▶ **RECORDED INFORMATION**:
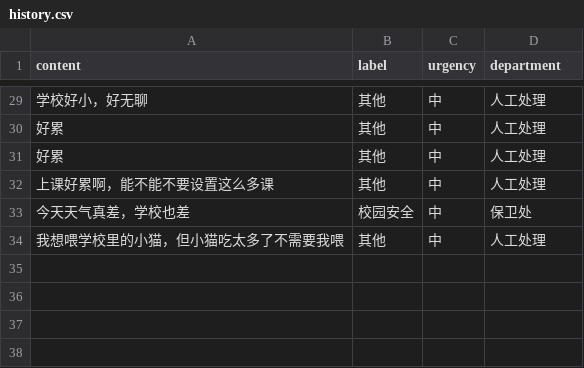
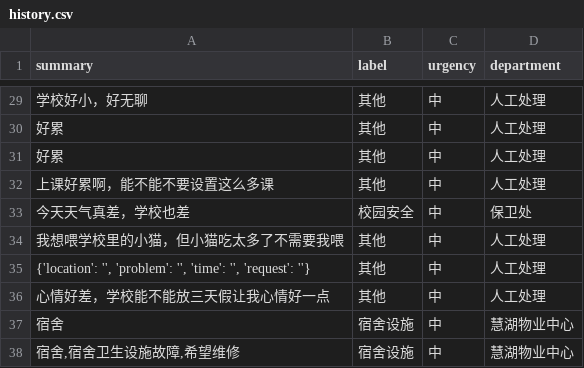
Before and after one commit to 3314443973-a11y/ai_homework, a CSV file: data/history.csv, drawn as a sheet; only a part is shown, gaps mark what is left out; the diff names each change by its address in the sheet, - before the commit and + after, or states it on an @@ line.

```diff
--- a/data/history.csv
+++ b/data/history.csv
-A1: content
+A1: summary
+row 35: {'location': '', 'problem': '', 'time': '', 'request': ''} | 其他 | 中 | 人工处理
+row 36: 心情好差，学校能不能放三天假让我心情好一点 | 其他 | 中 | 人工处理
+row 37: 宿舍 | 宿舍设施 | 中 | 慧湖物业中心
+row 38: 宿舍,宿舍卫生设施故障,希望维修 | 宿舍设施 | 中 | 慧湖物业中心
```
Also changed, not shown: 3 other files.
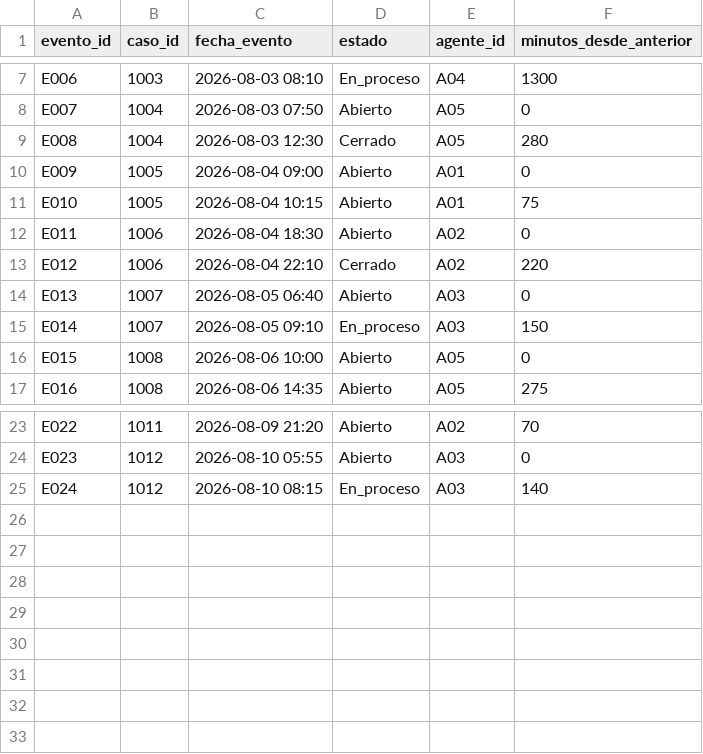
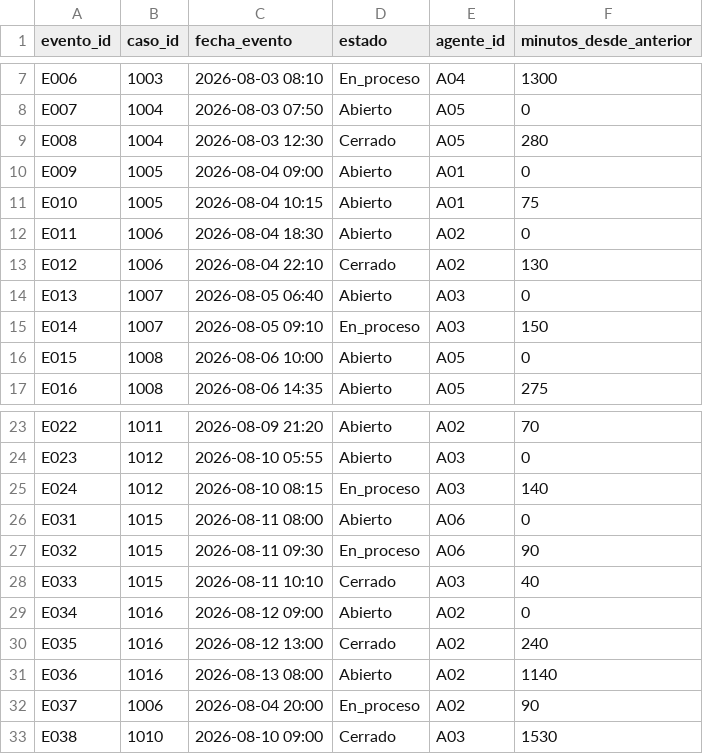
Before and after one commit to jazaineam1/ANDESDB, a CSV file: Plantillas/proyecto-final/Datos/eventos.csv, drawn as a sheet; only a part is shown, gaps mark what is left out.

```diff
--- a/Plantillas/proyecto-final/Datos/eventos.csv
+++ b/Plantillas/proyecto-final/Datos/eventos.csv
@@ -12,3 +12,3 @@ E010,1005,2026-08-04 10:15,Abierto,A01,75
 E011,1006,2026-08-04 18:30,Abierto,A02,0
-E012,1006,2026-08-04 22:10,Cerrado,A02,220
+E012,1006,2026-08-04 22:10,Cerrado,A02,130
 E013,1007,2026-08-05 06:40,Abierto,A03,0
@@ -25 +25,9 @@ E023,1012,2026-08-10 05:55,Abierto,A03,0
 E024,1012,2026-08-10 08:15,En_proceso,A03,140
+E031,1015,2026-08-11 08:00,Abierto,A06,0
+E032,1015,2026-08-11 09:30,En_proceso,A06,90
+E033,1015,2026-08-11 10:10,Cerrado,A03,40
+E034,1016,2026-08-12 09:00,Abierto,A02,0
+E035,1016,2026-08-12 13:00,Cerrado,A02,240
+E036,1016,2026-08-13 08:00,Abierto,A02,1140
+E037,1006,2026-08-04 20:00,En_proceso,A02,90
+E038,1010,2026-08-10 09:00,Cerrado,A03,1530
```
Also changed, not shown: Plantillas/proyecto-final/Datos/casos.csv, revision/Plantillas/proyecto-final/Datos/casos.csv, 51 other files.
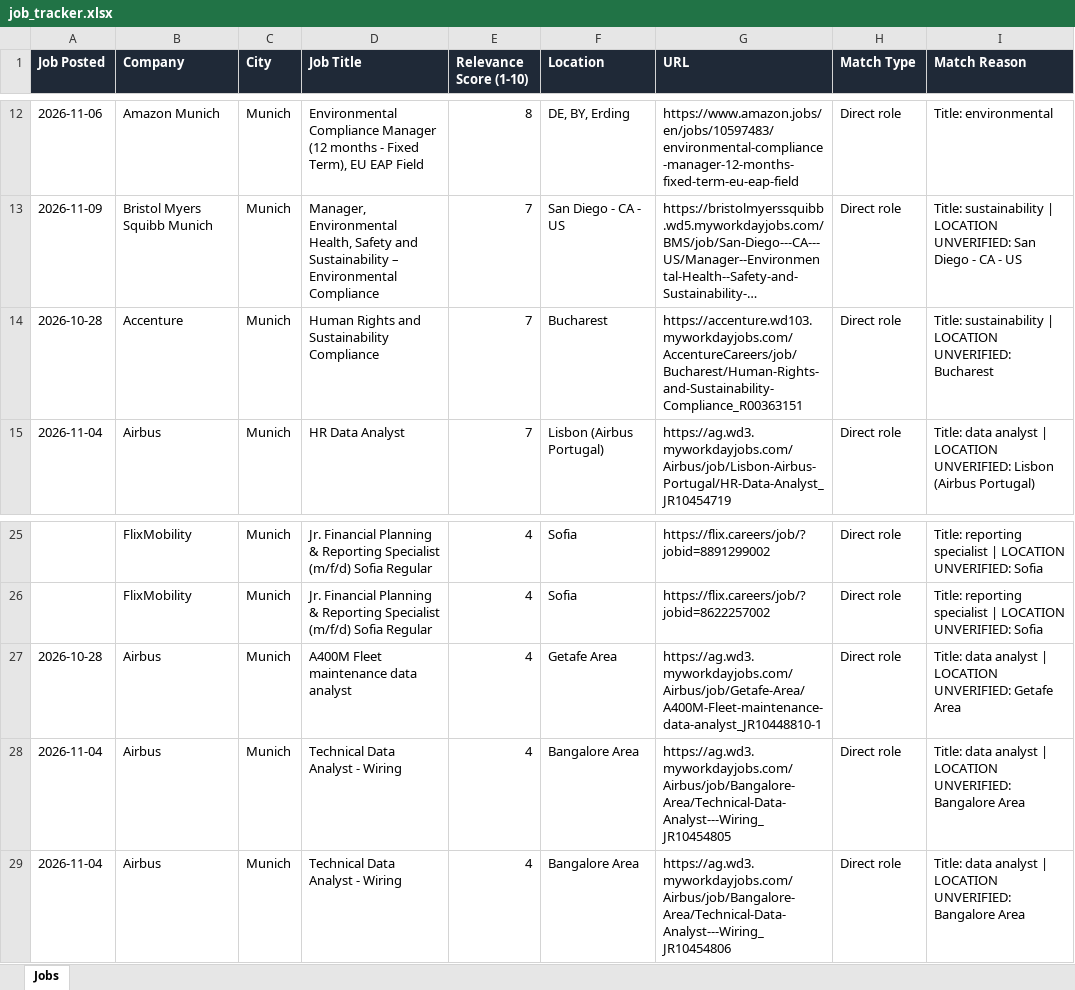
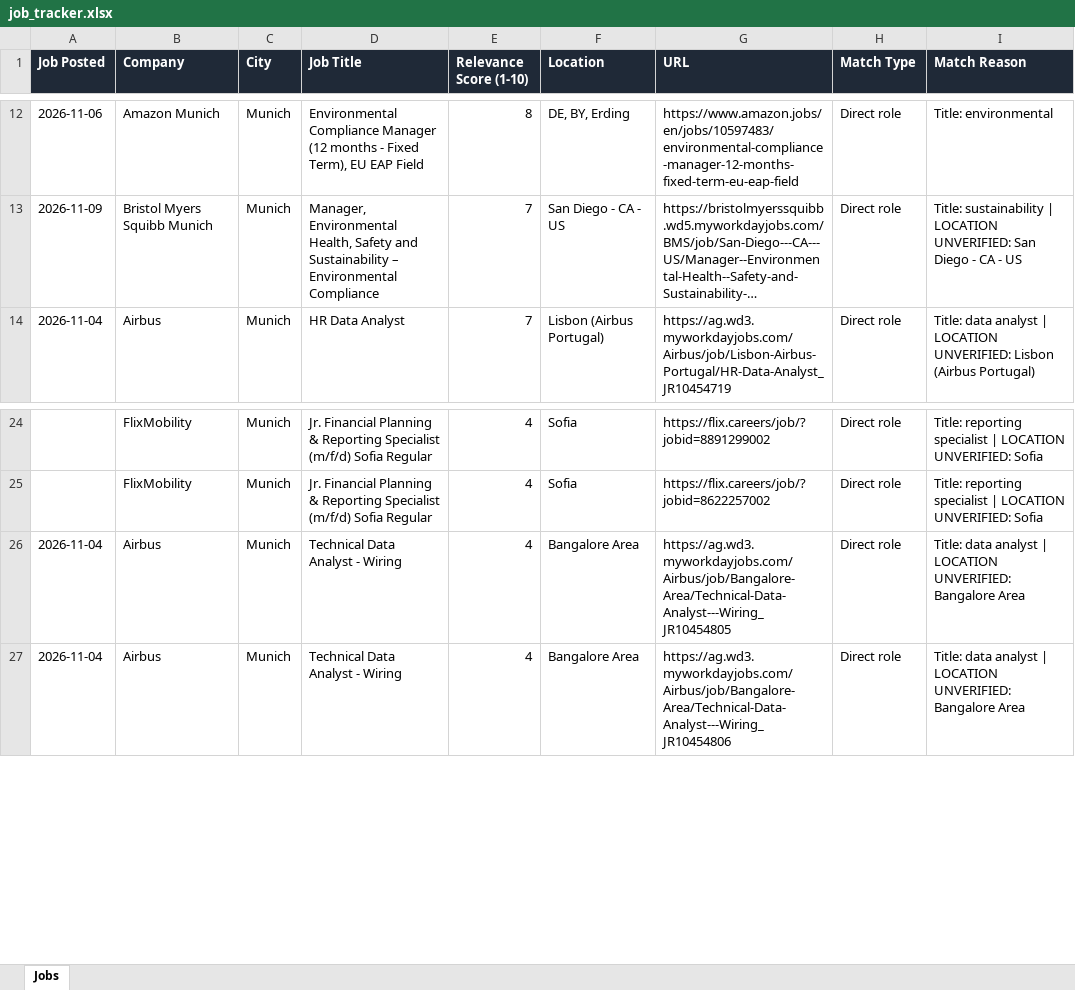
Before and after one commit to ifeellikeadev/Sustainabilityyy, an Excel workbook: data/job_tracker.xlsx, sheet Jobs, drawn as a sheet; only a part is shown, gaps mark what is left out; long unchanged cells end in …; values as stored, in another font and other column widths than the file's, no borders; the diff names each change by its address in the sheet, - before the commit and + after, or states it on an @@ line.

```diff
--- a/data/job_tracker.xlsx (sheet Jobs)
+++ b/data/job_tracker.xlsx (sheet Jobs)
-row 14: 2026-10-28 | Accenture | Munich | Human Rights and Sustainability Compliance | 7 | Bucharest | https://accenture.wd103.myworkdayjobs.com/AccentureCareers/job/Bucharest/Human-Rights-and-Sustainability-Compliance_R00363151 | Direct role | Title: sustainability | LOCATION UNVERIFIED: Bucharest
-row 27: 2026-10-28 | Airbus | Munich | A400M Fleet maintenance data analyst | 4 | Getafe Area | https://ag.wd3.myworkdayjobs.com/Airbus/job/Getafe-Area/A400M-Fleet-maintenance-data-analyst_JR10448810-1 | Direct role | Title: data analyst | LOCATION UNVERIFIED: Getafe Area
```
Also changed, not shown: 4 other files.
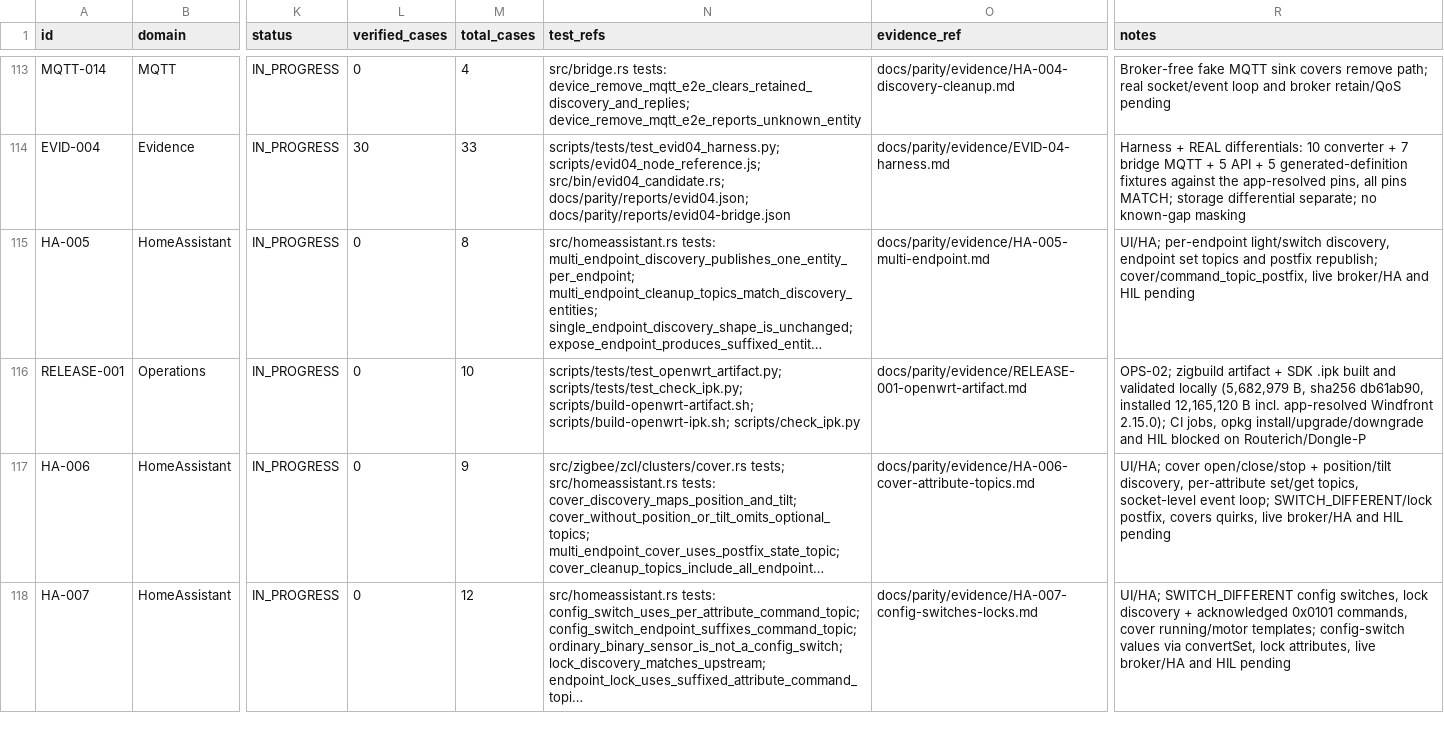
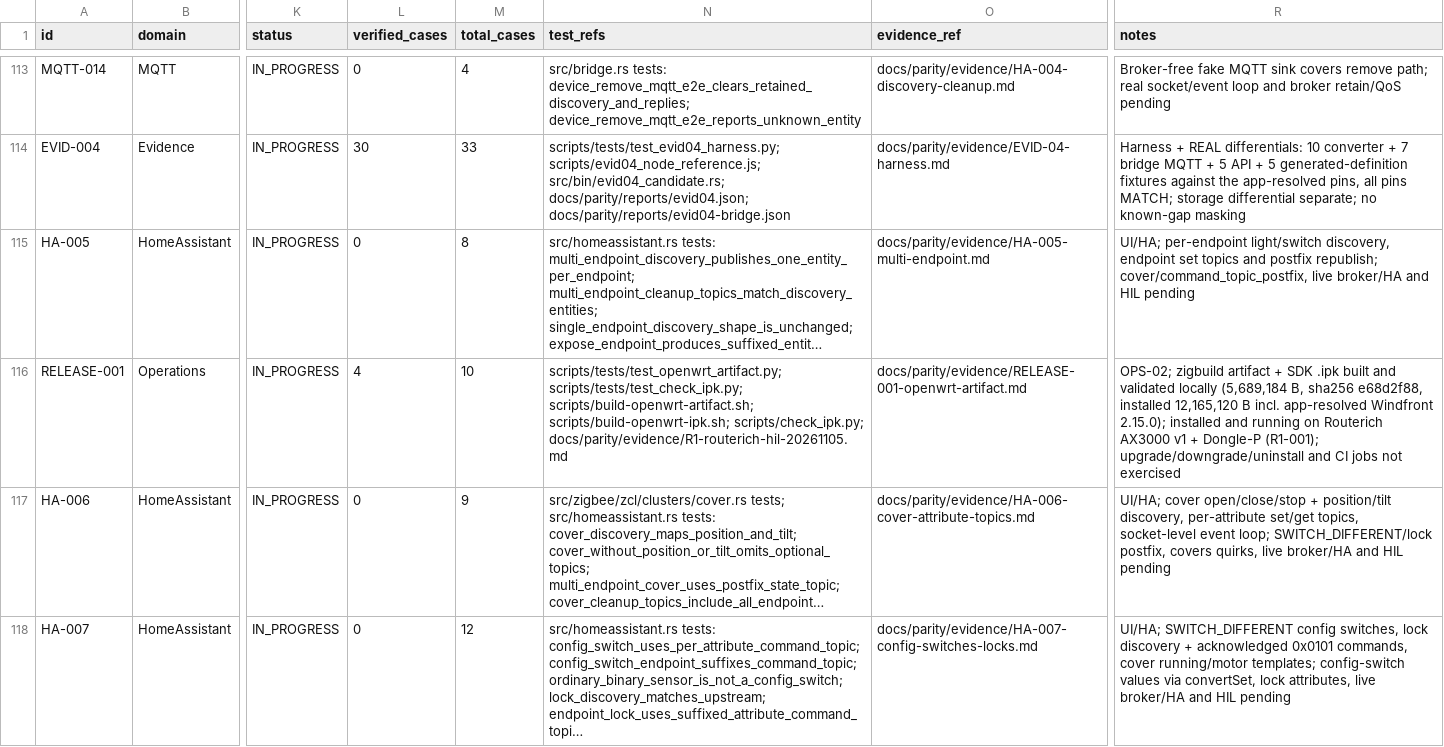
Before and after one commit to PriZZZrak/zigbee2mqtt-rs, a CSV file: docs/parity/inventory.csv, drawn as a sheet; only a part is shown, gaps mark what is left out; long unchanged cells end in …; the diff names each change by its address in the sheet, - before the commit and + after, or states it on an @@ line.

Commit message:
build(release): rebuild the .ipk with the HIL coordinator fixes
The coordinator fixes changed the binary: 5,737,056 B (sha256 1576164a), .ipk 5,689,184 B (sha256 e68d2f88, installed 12,165,120 B, Depends: libc, mosquitto). A second SDK build reproduces the same hash. Record the successful install on Routerich AX3000 v1 + Dongle-P, the measured overlay/RAM, and the fixed dependency in RELEASE-001.

```diff
--- a/docs/parity/inventory.csv
+++ b/docs/parity/inventory.csv
-L116 (verified_cases): 0
+L116 (verified_cases): 4
-N116 (test_refs): …scripts/build-openwrt-artifact.sh; scripts/build-openwrt-ipk.sh; scripts/check_ipk.py
+N116 (test_refs): …scripts/build-openwrt-artifact.sh; scripts/build-openwrt-ipk.sh; scripts/check_ipk.py; docs/parity/evidence/R1-routerich-hil-20261105.md
-R116 (notes): …validated locally (5,682,979 B, sha256 db61ab90, installed 12,165,120 B incl. app-resolved Windfront 2.15.0); CI jobs, opkg install/upgrade/downgrade and HIL blocked on Routerich/Dongle-P
+R116 (notes): …validated locally (5,689,184 B, sha256 e68d2f88, installed 12,165,120 B incl. app-resolved Windfront 2.15.0); installed and running on Routerich AX3000 v1 + Dongle-P (R1-001); upgrade/downgrade/uninstall and CI jobs not exercised
```
Also changed, not shown: 6 other files.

▶ **WHAT THE EXERCISE ASKS**: Every line above carrying the word "Also" needs to be shown.

▶ **SOLUTION TO THE EXERCISE**:
Also changed, not shown: 3 other files.
Also changed, not shown: Plantillas/proyecto-final/Datos/casos.csv, revision/Plantillas/proyecto-final/Datos/casos.csv, 51 other files.
Also changed, not shown: 4 other files.
Also changed, not shown: 6 other files.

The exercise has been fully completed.